* _WHAT YOU WILL DO_: Scan the listing below for lines with the word "that". Report how many there are, as a number alone.

*** Block opens ***

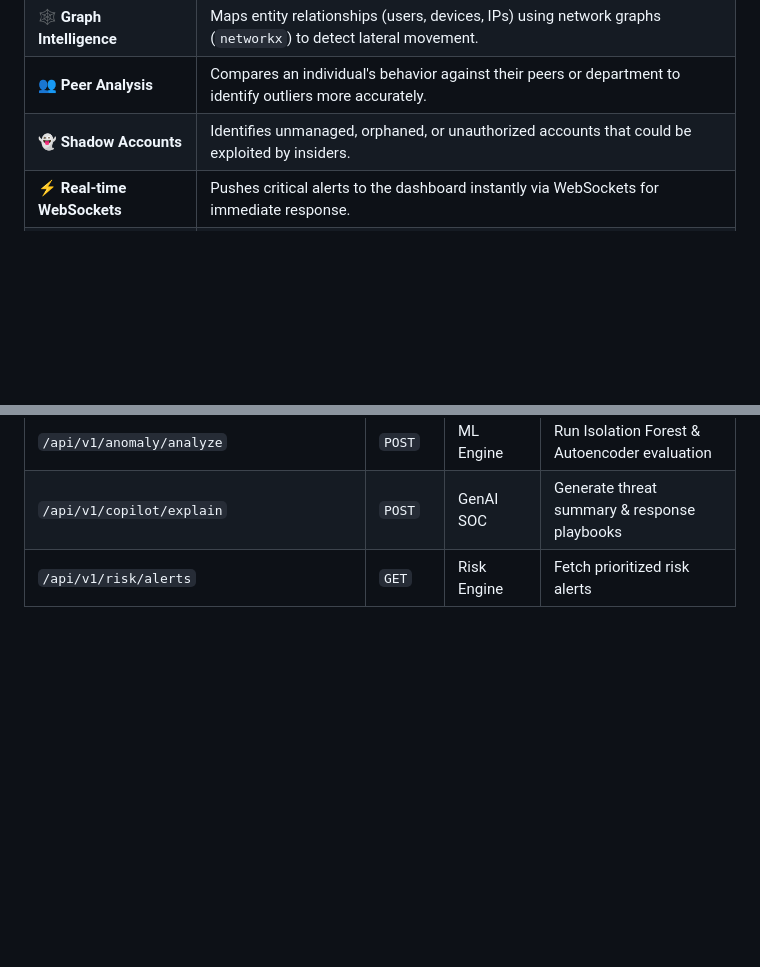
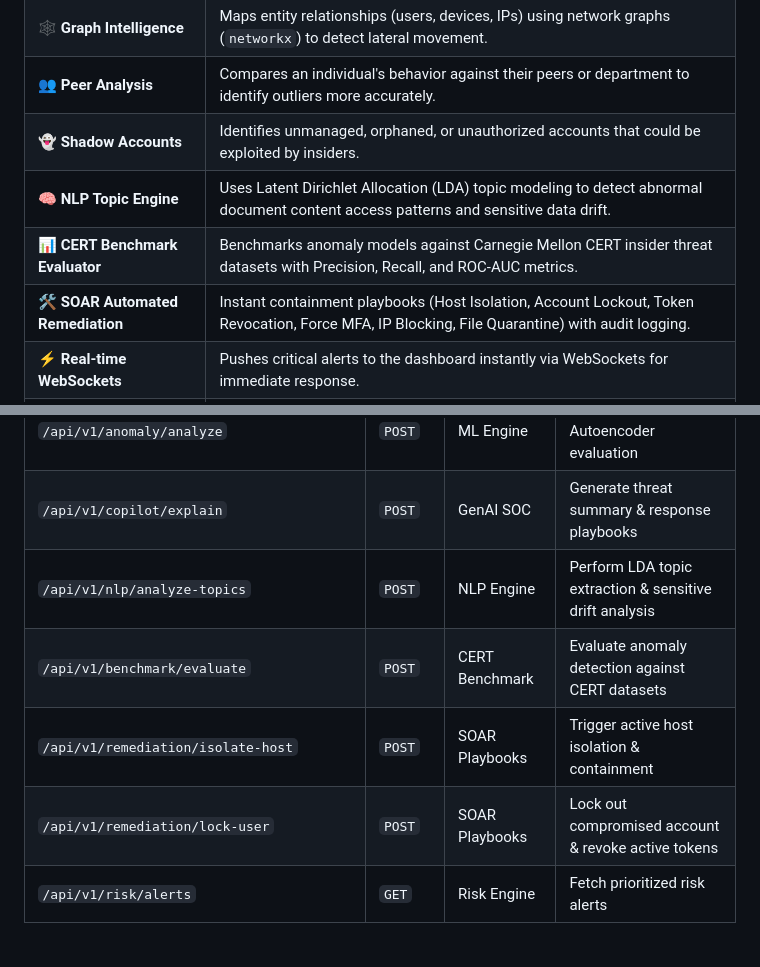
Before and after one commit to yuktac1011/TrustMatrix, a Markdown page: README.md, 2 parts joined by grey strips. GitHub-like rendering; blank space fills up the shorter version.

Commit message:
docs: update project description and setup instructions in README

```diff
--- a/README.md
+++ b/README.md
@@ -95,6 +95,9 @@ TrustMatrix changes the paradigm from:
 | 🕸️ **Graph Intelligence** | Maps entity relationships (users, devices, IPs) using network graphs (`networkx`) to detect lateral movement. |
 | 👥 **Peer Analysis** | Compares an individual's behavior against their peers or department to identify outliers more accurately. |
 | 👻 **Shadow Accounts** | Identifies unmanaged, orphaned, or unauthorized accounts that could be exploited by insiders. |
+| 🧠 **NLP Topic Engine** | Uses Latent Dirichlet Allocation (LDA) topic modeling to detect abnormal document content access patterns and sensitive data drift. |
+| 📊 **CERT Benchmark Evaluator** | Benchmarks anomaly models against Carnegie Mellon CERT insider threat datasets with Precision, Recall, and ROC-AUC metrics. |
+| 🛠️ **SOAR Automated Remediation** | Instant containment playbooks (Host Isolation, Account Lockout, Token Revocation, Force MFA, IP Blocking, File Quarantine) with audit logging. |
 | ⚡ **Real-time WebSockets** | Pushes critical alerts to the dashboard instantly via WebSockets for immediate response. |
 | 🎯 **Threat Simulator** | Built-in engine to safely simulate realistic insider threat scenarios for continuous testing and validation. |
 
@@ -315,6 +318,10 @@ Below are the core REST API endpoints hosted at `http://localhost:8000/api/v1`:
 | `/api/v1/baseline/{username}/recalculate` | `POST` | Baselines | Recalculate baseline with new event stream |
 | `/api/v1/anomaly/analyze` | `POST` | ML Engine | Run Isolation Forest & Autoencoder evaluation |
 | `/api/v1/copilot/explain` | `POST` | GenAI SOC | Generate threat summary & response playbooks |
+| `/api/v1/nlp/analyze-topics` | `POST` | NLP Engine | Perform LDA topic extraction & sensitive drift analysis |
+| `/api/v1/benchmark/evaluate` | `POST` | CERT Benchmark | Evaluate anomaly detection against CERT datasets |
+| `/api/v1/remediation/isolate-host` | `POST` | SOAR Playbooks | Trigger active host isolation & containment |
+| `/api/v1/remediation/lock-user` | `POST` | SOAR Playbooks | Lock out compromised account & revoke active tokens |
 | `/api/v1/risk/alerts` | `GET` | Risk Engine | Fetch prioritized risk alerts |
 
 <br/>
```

*** Block closes ***
*** Block opens ***

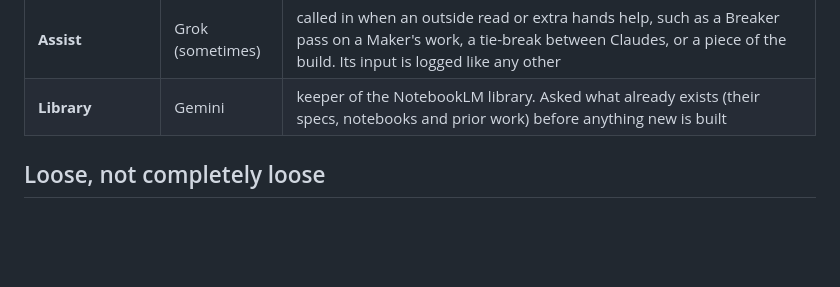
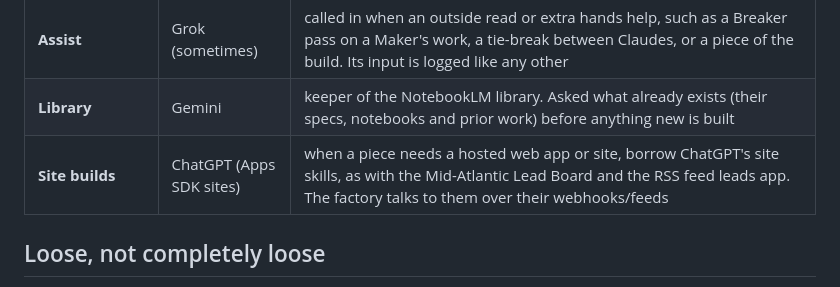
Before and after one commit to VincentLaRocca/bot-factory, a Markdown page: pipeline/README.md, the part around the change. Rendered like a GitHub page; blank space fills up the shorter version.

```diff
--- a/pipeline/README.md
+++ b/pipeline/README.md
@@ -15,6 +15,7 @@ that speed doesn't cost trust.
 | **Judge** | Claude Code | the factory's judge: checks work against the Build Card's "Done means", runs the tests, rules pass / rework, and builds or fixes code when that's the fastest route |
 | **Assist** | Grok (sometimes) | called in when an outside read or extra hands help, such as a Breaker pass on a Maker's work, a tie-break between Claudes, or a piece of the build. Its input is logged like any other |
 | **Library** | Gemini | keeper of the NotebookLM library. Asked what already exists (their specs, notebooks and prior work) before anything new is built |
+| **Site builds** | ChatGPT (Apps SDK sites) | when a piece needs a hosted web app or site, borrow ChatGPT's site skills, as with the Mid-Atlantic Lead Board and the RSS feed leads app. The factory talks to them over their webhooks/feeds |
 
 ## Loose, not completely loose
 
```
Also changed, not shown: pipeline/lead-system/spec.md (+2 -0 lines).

*** Block closes ***

* _REPLY TO THE EXERCISE_: 3